“Whatever it is, it’s not aiming to be universal,” he says. “It’s a bike with no compromises (although he later admitted that ‘I sometimes had to frustrate the creator and tried not to handicap the production engineer’); it’s a privileged moment, an hour, a couple of hours, where you forget the rest. It’s a motorcycle but has to be a fine object to look at, one that widens your mind.
“When you ride it, your imagination doesn’t go wandering off elsewhere … we’re in a world where we still spend too much time looking at figures. Figures mean nothing, you can make them say whatever you want.”
More mundanely, it’s an S&S V-twin engine in a spine frame that holds the oil, with the fuel tank under the seat and an unmistakable air intake with a 1960s-style butterfly air scoop. A single Keihin flat slide carburetor sits under the air box where the fuel tank is on more conventional designs. All-up weight is claimed at 188kg, which is no mean feat with that hulking brute of an engine.
Parts are claimed to be unique to the brand rather than being drawn from one or more catalogues (or other marques) as in so many other low-volume machines.
“The bike is expensive because of what it is,” says Domergue. “The choice of the components was determined by their quality. The wheels, for instance, could be on GP bikes … there’s a genuine pursuit of technical excellence in these bikes, patents filed, valid technical choices, a quality riding experience.”
And as for the “French” tag: the bikes are assembled in Montpellier, in the south of France, but “I make no claims at all about the Wakan being French,” says Domergue. “You can hardly do so when 90 per cent of the suppliers are foreign.
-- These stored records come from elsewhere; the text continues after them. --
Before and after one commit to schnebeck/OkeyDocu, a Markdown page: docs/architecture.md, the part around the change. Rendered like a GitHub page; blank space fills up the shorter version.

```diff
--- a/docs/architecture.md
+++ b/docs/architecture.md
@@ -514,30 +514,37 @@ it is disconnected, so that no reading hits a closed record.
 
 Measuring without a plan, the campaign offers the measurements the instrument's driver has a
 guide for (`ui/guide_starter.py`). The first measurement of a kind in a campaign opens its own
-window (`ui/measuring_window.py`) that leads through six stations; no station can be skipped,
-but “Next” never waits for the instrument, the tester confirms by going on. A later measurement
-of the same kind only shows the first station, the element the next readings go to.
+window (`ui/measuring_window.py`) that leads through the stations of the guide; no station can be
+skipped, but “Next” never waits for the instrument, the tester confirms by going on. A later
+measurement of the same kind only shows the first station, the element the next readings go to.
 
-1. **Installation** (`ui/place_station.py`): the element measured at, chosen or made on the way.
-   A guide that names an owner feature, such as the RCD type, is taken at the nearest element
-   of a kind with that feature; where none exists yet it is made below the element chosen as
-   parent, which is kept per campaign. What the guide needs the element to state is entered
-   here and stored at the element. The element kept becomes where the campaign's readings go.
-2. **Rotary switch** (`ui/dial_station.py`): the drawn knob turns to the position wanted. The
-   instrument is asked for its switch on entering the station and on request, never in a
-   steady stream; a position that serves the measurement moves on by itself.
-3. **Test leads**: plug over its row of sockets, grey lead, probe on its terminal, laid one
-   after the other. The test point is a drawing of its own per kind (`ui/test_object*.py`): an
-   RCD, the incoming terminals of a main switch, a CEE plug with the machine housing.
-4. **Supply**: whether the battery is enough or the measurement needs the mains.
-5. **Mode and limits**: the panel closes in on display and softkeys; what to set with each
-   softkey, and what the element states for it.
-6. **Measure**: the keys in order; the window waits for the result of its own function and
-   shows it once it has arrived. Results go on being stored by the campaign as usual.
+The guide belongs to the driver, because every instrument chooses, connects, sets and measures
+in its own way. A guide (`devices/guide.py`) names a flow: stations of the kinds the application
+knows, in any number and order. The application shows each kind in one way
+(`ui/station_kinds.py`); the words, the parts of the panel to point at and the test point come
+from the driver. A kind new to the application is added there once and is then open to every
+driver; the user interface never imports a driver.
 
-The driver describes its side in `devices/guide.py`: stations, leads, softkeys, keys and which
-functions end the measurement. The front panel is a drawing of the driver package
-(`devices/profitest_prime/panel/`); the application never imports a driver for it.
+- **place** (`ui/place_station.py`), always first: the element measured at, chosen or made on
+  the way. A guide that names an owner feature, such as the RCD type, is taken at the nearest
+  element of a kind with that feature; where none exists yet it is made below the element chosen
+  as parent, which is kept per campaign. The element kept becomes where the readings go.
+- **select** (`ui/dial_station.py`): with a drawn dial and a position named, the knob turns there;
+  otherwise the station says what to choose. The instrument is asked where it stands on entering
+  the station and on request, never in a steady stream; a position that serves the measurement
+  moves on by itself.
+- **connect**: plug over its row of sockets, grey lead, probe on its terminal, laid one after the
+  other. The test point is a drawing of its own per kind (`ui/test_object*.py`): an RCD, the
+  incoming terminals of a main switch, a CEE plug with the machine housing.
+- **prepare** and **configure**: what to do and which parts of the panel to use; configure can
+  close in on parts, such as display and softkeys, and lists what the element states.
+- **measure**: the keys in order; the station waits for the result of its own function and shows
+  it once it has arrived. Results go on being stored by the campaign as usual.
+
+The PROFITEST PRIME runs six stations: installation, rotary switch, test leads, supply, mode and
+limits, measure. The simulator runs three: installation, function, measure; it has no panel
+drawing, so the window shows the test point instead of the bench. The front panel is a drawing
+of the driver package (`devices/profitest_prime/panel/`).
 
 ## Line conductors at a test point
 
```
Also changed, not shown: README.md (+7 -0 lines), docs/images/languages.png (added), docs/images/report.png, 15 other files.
Anyway, the epithet ‘French motorcycle’ has a negative consonance; particularly in France. Calling the Wakan ‘French’ is irrelevant and misplaced.”
He’s not kidding about the “negative consonance”. The French motorcycle industry has made almost as many attempts at being reborn as the British, with one major difference: nobody has yet done a John Bloor in France and established a viable marque, as Bloor did with Triumph.
Domergue talks a pretty basic business plan.
“If we can find between 300 and 500 [buyers]around the world each year, that’ll be perfect,” he says. “If we get more, so much the better. The bikes are already made, totally, by the same methods and procedures that would be used to produce those quantities.”
Is that going to be enough of a plan for a volatile world that can, as it has recently, crash and in effect wipe out spending on luxury goods? Make no mistake about it, a Wakan is a luxury good; the bikes sell for 28,000 euros in France ($A50,000). According to one source, Native American people do not attempt to describe Wakan Tanka because “it is a mystery … no one can describe such a vast mystery”. Maybe they have a point.
But the Australian distributorship for Wakan Motorcycles should be available by the time you read this. If you believe in the Great Spirit, contact Rory Simpson, Director – International Business on +33 686 675 802 or at firstname.lastname@example.org. And give us a ride when you get the first bikes.